Previous research has suggested that, for people's navigational systems to work well, they have to integrate two different directional or "heading" systems:
Egocentric, or personal, direction. Where they are in relation to external objects such as a door or a building.
Allocentric, or external, direction. Where they are in relation to fixed environmental points such as north, south, east or west. This system is most closely linked to what's generally referred to as "sense of direction."
To learn more about how people's navigational systems work, Boston College psychology professor Jeanne Sholl, PhD, and colleagues focused on allocentric direction in a study with undergraduates involving a familiar environment on the Boston College campus. The test was designed to see how well participants tracked and remembered--or coded--allocentric direction. Since research suggests that people orient themselves from the closest environment outward--in other words, room, apartment, building, street and beyond--the challenge would be in distinguishing current allocentric from a remembered allocentric direction.

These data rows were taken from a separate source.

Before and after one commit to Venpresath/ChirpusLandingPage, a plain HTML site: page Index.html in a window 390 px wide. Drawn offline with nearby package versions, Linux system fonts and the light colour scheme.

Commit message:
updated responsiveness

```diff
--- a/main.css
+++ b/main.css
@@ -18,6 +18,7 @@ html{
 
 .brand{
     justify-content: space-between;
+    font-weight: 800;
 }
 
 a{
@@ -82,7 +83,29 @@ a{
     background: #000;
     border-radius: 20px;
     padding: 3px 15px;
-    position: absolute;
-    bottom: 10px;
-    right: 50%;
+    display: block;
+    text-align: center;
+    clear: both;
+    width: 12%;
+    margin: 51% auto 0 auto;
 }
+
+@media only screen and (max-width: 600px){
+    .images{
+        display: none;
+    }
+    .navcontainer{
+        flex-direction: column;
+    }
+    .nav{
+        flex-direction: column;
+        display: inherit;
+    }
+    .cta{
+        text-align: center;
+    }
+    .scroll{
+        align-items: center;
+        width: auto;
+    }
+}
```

In the study, participants tried to determine the direction of 40 pictures taken from different locations and allocentric directions on campus. Participants began by looking out the window to orient themselves to the building's position in the larger campus environment. They then sat in a swivel chair in front of a computer. The computer was positioned so that each participant faced north, south, west or east. Researchers showed participants one of the campus pictures on the computer screen and asked them to decide which direction the photographer was facing and then to turn in that direction. For instance, if the photo's direction was east, but the student was facing north, he or she would turn right. If the student was facing east, he or she would not turn.
This required students to remember the familiar scene and place themselves within it. The authors hypothesized that the participants should have stored this familiar scene in memory along with their body's allocentric direction when viewing the scene, enabling them to re-retrieve the direction just by viewing the pictures. They found that there was wide variability in the students' ability to do the task.

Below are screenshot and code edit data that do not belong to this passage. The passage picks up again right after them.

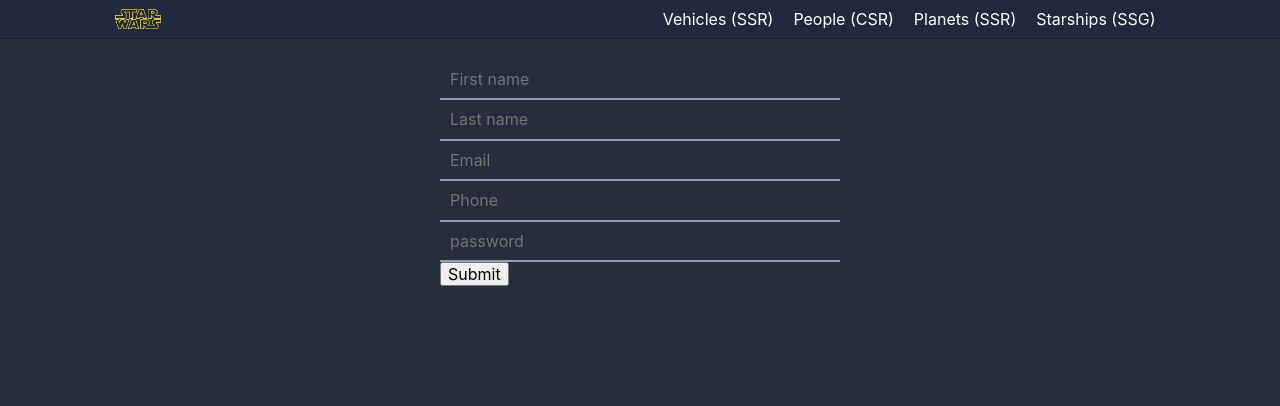
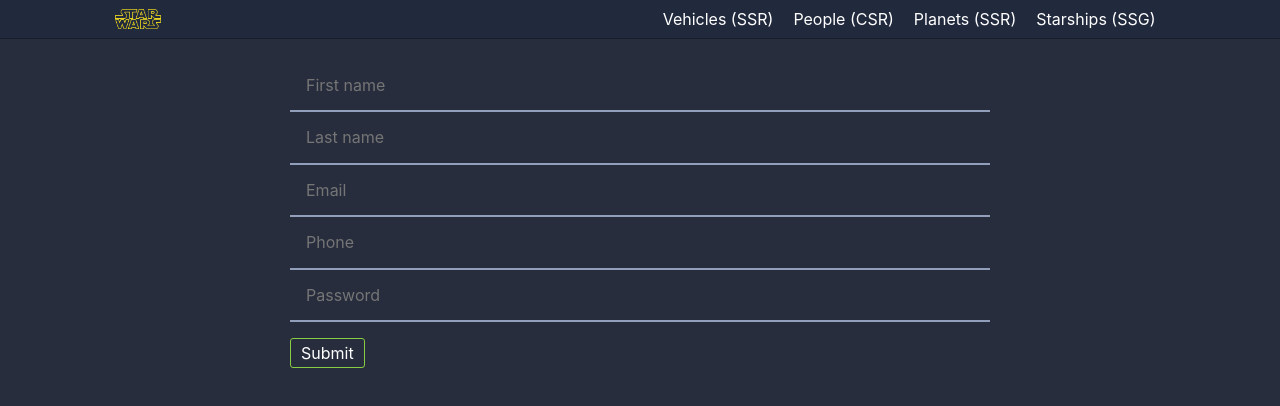
Before and after one commit to BuhayovA/cultum-tasks, a Next.js app: page /form in a window 1280 px wide. Shown: the top 406 px of the page. Built offline with nearby package versions, Linux system fonts and the light colour scheme.

Commit message:
'add-custom-hooks-useValidetion-and-useInput'

```diff
--- a/modules/shared/utils/validation/index.ts
+++ b/modules/shared/utils/validation/index.ts
@@ -1,61 +1,123 @@
+//hook(s)
 import React, { useEffect, useState } from 'react';
 
-export const useValidations = (value: string, validations: any) => {
-  const [isEmpty,setEmpty] = useState(true);
-  const [minLengthError,setMinLengthError] = useState(true);
-  const [maxLengthError,setMaxLengthError] = useState(true);
-  const [emailError,setEmailError] = useState(true);
+interface validationsType {
+  isPhone: boolean;
+  isEmpty: boolean;
+  isCapital: boolean;
+  isSymbol: boolean;
+  isEmail: boolean;
+  maxLength: number;
+  minLength: number;
+}
+
+export const useValidations = (value: string, validations: validationsType) => {
+  //local states
+  const [isEmpty, setEmpty] = useState(false);
+  const [minLengthError, setMinLengthError] = useState(false);
+  const [maxLengthError, setMaxLengthError] = useState(false);
+  const [emailError, setEmailError] = useState(false);
+  const [phoneError, setPhoneError] = useState(false);
+  const [capitalError, setCapitalError] = useState(false);
+  const [symbolError, setSymbolError] = useState(false);
+  const [inputValid, setInputValid] = useState(true);
+
+  //Effect(s)
+  useEffect(() => {
+    //make іterates over an object validations
+    for (const validation in validations) {
+      // checks the keys of the elements of an object
+      switch (validation) {
+        //If your input needed min length value
+        case 'minLength':
+          value.length < validations[validation] ? setMinLengthError(true) : setMinLengthError(false);
+          break;
+
+        //If your input needed max length value
+        case 'maxLength':
+          value.length > validations[validation] ? setMaxLengthError(true) : setMaxLengthError(false);
+          break;
+
+        //If your input needed capital value
+        case 'isCapital':
+          value.split('').some((e) => 'A' <= e && e <= 'Z') ? setCapitalError(false) : setCapitalError(true);
+          break;
+
+        //If your input needed symbol value
+        case 'isSymbol':
+          value.split('').some((e) => /[-!$%^&*()_+|~=`{}[\]:";'<>?,./]/.test(e))
+            ? setSymbolError(false)
+            : setSymbolError(true);
+          break;
+
+        /*TODO*/
+        case 'isEmpty':
+          value ? setEmpty(false) : setEmpty(true);
+          break;
+
+        // If your input need phone type
+        case 'isPhone':
+          // eslint-disable-next-line no-case-declarations
+          const phoneRegular = /^[+]*[(]{0,1}[0-9]{1,3}[)]{0,1}[-\s./0-9]*$/g;
+          phoneRegular.test(String(value)) ? setPhoneError(false) : setPhoneError(true);
+          break;
+
+        //If your input need email type
+        case 'isEmail':
+          // eslint-disable-next-line no-case-declarations
+          const emailRegular = /^(([^<>()[\]\\.,;:\s@"]+(\.[^<>()[\]\\.,;:\s@"]+)*)|(".+"))@((\[[0-9]{1,3}\.[0-9]{1,3}\.[0-9]{1,3}\.[0-9]{1,3}\])|(([a-zA-Z\-0-9]+\.)+[a-zA-Z]{2,}))$/;
+          emailRegular.test(String(value).toLowerCase()) ? setEmailError(false) : setEmailError(true);
+          break;
+      }
+    }
+  }, [value]);
 
   useEffect(() => {
-    for (const validation in validations) {
-      switch (validation){
+    if (isEmpty || minLengthError || maxLengthError || symbolError || capitalError || emailError || phoneError) {
+      setInputValid(false);
+    } else {
+      setInputValid(true);
+    }
+  }, [isEmpty, minLengthError, symbolError, capitalError, maxLengthError, emailError, phoneError]);
 
-        case 'minLength':
-          value.length < validations[validation] ? setMinLengthError(true) : setMinLengthError(false)
-          break;
+  const checkIsEmpty = () => {
+    value.length > 0 ? setEmpty(false) : setEmpty(true);
+  };
 
-        case 'maxLength':
-          value.length > validations[validation] ? setMaxLengthError(true) : setMaxLengthError(false)
-          break;
-
-        case 'isEmpty':
-          value ? setEmpty(false) : setEmpty(true)
-          break;
-        case 'isEmail':
-          // eslint-disable-next-line no-case-declarations
-          const regular = /^(([^<>()[\]\\.,;:\s@"]+(\.[^<>()[\]\\.,;:\s@"]+)*)|(".+"))@((\[[0-9]{1,3}\.[0-9]{1,3}\.[0-9]{1,3}\.[0-9]{1,3}\])|(([a-zA-Z\-0-9]+\.)+[a-zA-Z]{2,}))$/;
-          regular.test(String(value).toLowerCase()) ? setEmailError(false) : setEmailError(true)
-      }
-    }
-  },[value])
   return {
     isEmpty,
     minLengthError,
     maxLengthError,
     emailError,
-  }
-}
-
+    phoneError,
+    capitalError,
+    symbolError,
+    inputValid,
+    checkIsEmpty
+  };
+};
 
 export const useInput = (initialValue: string, validations: any) => {
-  const [value,setValue] = useState(initialValue)
-  const [isDirty, setDirty] = useState(false)
-  const valid = useValidations(value, validations)
+  const [value, setValue] = useState(initialValue);
+  const [isDirty, setDirty] = useState(false);
+  const valid = useValidations(value, validations);
 
+  //func if input value changes
+  const onChange = (event: React.ChangeEvent<HTMLInputElement>): void => {
+    setValue(event.target.value);
+  };
 
-  const onChange = (event: React.ChangeEvent<HTMLInputElement>): void => {
-    setValue(event.target.value)
-  }
+  //func if input on blur
+  const onBlur = (): void => {
+    setDirty(true);
+    valid.checkIsEmpty();
+  };
 
-  const onBlur = (event: React.FocusEvent<HTMLInputElement>): void => {
-    setDirty(true)
-  }
-
-  return{
+  return {
     value,
     onChange,
     onBlur,
     isDirty,
     ...valid
-  }
-}
+  };
+};
--- a/pages/form/index.tsx
+++ b/pages/form/index.tsx
@@ -1,32 +1,143 @@
+//views
 import { MainLayout } from '@md-shared/layouts/main';
-import { Wrapper, Input, EWrapper } from './views';
+import { Wrapper, Input, EWrapper, Button, BWrapper, IWrapper } from './views';
+//utils
 import { useInput } from '@md-utils/validation';
 
+const FormPage = () => {
+  const firstName = useInput('', { minLength: 5, maxLength: 50 });
+  const lastName = useInput('', { minLength: 5, maxLength: 50 });
+  const email = useInput('', { isEmail: true });
+  const phone = useInput('', { minLength: 10, isPhone: true });
+  const password = useInput('', { isCapital: true, isSymbol: true });
 
+  const onSubmit = (event: React.MouseEvent<HTMLButtonElement>) => {
+    event.preventDefault();
 
-const FormPage = () => {
+    //check empty inputs
+    firstName.checkIsEmpty();
+    lastName.checkIsEmpty();
+    email.checkIsEmpty();
+    phone.checkIsEmpty();
+    password.checkIsEmpty();
 
-  const email = useInput('', {isEmpty: true, minLength: 5})
-  const password = useInput('', {isEmpty: true, minLength: 5})
+    //check valid input value
+    if (firstName.inputValid && lastName.inputValid && email.inputValid && phone.inputValid && password.inputValid) {
+      const form = {
+        firstName: firstName.value,
+        lastName: lastName.value,
+        email: email.value,
+        phone: phone.value,
+        password: password.value
+      };
+      console.log(form);
+    } else {
+      console.error(`invalid`);
+    }
+  };
 
   return (
     <MainLayout>
       <Wrapper>
         <form>
-          <div>
-            <Input placeholder='First name' type='text' name='firstName'/>
-          </div>
-            <Input placeholder='Last name' type='text' name='lastName'/>
-          <div>
-            <Input onBlur={event => email.onBlur(event)} value={email.value} onChange={(event => email.onChange(event))} placeholder='Email' type='email' name='email'/>
-          </div>
-          <div>
-            <Input onBlur={event => password.onBlur(event)} value={password.value} onChange={(event => password.onChange(event))} placeholder='Phone' type='phone' name='phone'/>
-          </div>
-          <div>
-            <Input placeholder='password' type='password' name='password'/>
-          </div>
-          <button type='submit'>Submit</button>
+          <IWrapper>
+            <Input
+              onChange={(event) => firstName.onChange(event)}
+              onBlur={() => firstName.onBlur()}
+              value={firstName.value}
+              placeholder='First name'
+              type='tel'
+              name='firstName'
+            />
+            {firstName.isEmpty ? <EWrapper>This item cannot be empty.</EWrapper> : <div></div>}
+            {firstName.isDirty && firstName.minLengthError ? (
+              <EWrapper>The minimum length is 5 letters.</EWrapper>
+            ) : (
+              <div></div>
+            )}
+            {firstName.isDirty && firstName.maxLengthError ? (
+              <EWrapper>The maximum length is 50 letters.</EWrapper>
+            ) : (
+              <div></div>
+            )}
+          </IWrapper>
+          <IWrapper>
+            <Input
+              value={lastName.value}
+              onChange={(event) => lastName.onChange(event)}
+              onBlur={() => lastName.onBlur()}
+              placeholder='Last name'
+              type='text'
+              name='lastName'
+            />
+            {lastName.isEmpty ? <EWrapper>This item cannot be empty.</EWrapper> : <div></div>}
+            {lastName.isDirty && lastName.minLengthError ? (
+              <EWrapper>The minimum length is 5 letters.</EWrapper>
+            ) : (
+              <div></div>
+            )}
+            {lastName.isDirty && lastName.maxLengthError ? (
+              <EWrapper>The maximum length is 50 letters.</EWrapper>
+            ) : (
+              <div></div>
+            )}
+          </IWrapper>
+          <IWrapper>
+            <Input
+              onBlur={() => email.onBlur()}
+              value={email.value}
+              onChange={(event) => email.onChange(event)}
+              placeholder='Email'
+              type='email'
+              name='email'
+            />
+            {email.isEmpty ? <EWrapper>This item cannot be empty.</EWrapper> : <div></div>}
+            {email.isDirty && email.emailError ? <EWrapper>Email address must contain "@"!</EWrapper> : <div></div>}
+          </IWrapper>
+          <IWrapper>
+            <Input
+              onBlur={() => phone.onBlur()}
+              value={phone.value}
+              onChange={(event) => phone.onChange(event)}
+              placeholder='Phone'
+              type='phone'
+              name='phone'
+            />
+            {phone.isEmpty ? <EWrapper>This item cannot be empty.</EWrapper> : <div></div>}
+            {phone.isDirty && phone.phoneError ? <EWrapper>Invalid phone shape.</EWrapper> : <div></div>}
+            {phone.isDirty && phone.minLengthError ? (
+              <EWrapper>The minimum length is 10 letters.</EWrapper>
+            ) : (
+              <div></div>
+            )}
+          </IWrapper>
+          <IWrapper>
+            <Input
+              value={password.value}
+              onChange={(event) => password.onChange(event)}
+              onBlur={() => password.onBlur()}
+              placeholder='Password'
+              type='password'
+              name='password'
+            />
+            {password.isEmpty ? <EWrapper>This item cannot be empty.</EWrapper> : <div></div>}
+            {password.isDirty && password.symbolError ? (
+              <EWrapper>The password must contain at least one character.</EWrapper>
+            ) : (
+              <div></div>
+            )}
+            {password.isDirty && password.capitalError ? (
+              <EWrapper>The password must contain at least one uppercase letter.</EWrapper>
+            ) : (
+              <div></div>
+            )}
+          </IWrapper>
+
+          <BWrapper>
+            <Button onClick={(event) => onSubmit(event)} type='submit'>
+              Submit
+            </Button>
+          </BWrapper>
         </form>
       </Wrapper>
     </MainLayout>
--- a/pages/form/views.ts
+++ b/pages/form/views.ts
@@ -1,27 +1,31 @@
 import styled from 'styled-components';
-
 
 export const Wrapper = styled.div`
   justify-content: center;
   align-items: center;
   display: flex;
-`
+`;
+
+export const IWrapper = styled.div`
+  width: 700px;
+`;
 
 export const EWrapper = styled.div`
-  font-weight: 600;
   text-align: center;
   width: auto;
-  align-items: center;
-  background: #191e2d;
-  padding: 3px;
-  color: red;
-`
+  color: white;
+  background: #c51244 !important;
+  padding: 10px !important;
+  //border-radius: 0 0 8px 8px !important;
+  position: relative;
+  //box-shadow: 1px 1px 1px #191e2d;
+`;
 
 export const Input = styled.input`
   border: none;
-  width: 400px;
+  width: 100%;
   border-bottom: 2px solid #929fba;
-  padding: 10px;
+  padding: 16px;
   text-decoration: none;
   background: none;
   outline: 0;
@@ -29,7 +33,24 @@ export const Input = styled.input`
   outline-offset: 0;
   &:focus {
     transition: 0.5s;
-    border-bottom: 2px solid #4285F4!important;
+    border-bottom: 2px solid #4285f4 !important;
   }
+`;
 
-`
+export const BWrapper = styled.div`
+  padding-top: 16px;
+`;
+export const Button = styled.button`
+  padding: 5px 10px;
+  background-color: transparent;
+  border-radius: 3px;
+  border: 1px solid ${({ theme }) => theme.colors.green200};
+  color: #fff;
+  outline: none;
+  transition: background-color 0.2s linear;
+  cursor: pointer;
+
+  &:hover {
+    background-color: rgba(135, 204, 67, 0.8);
+  }
+`;
```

After the experiment, participants filled out a survey asking them to rate their sense of direction. Generally, students who rated it as bad performed poorly, and students who rated it as good did well. Sholl says this suggests that self-attributions about sense of direction are related to the effectiveness with which allocentric heading is computed and stored when navigating the environment. Moreover, all participants had the most difficulty performing the task when the picture's direction was 180 degrees from the direction they were facing, indicating that a person's actual allocentric direction affects how easily they can retrieve stored allocentric directions, she explains. Sholl and her team plan to study the system further--particularly why some people's systems do not function well.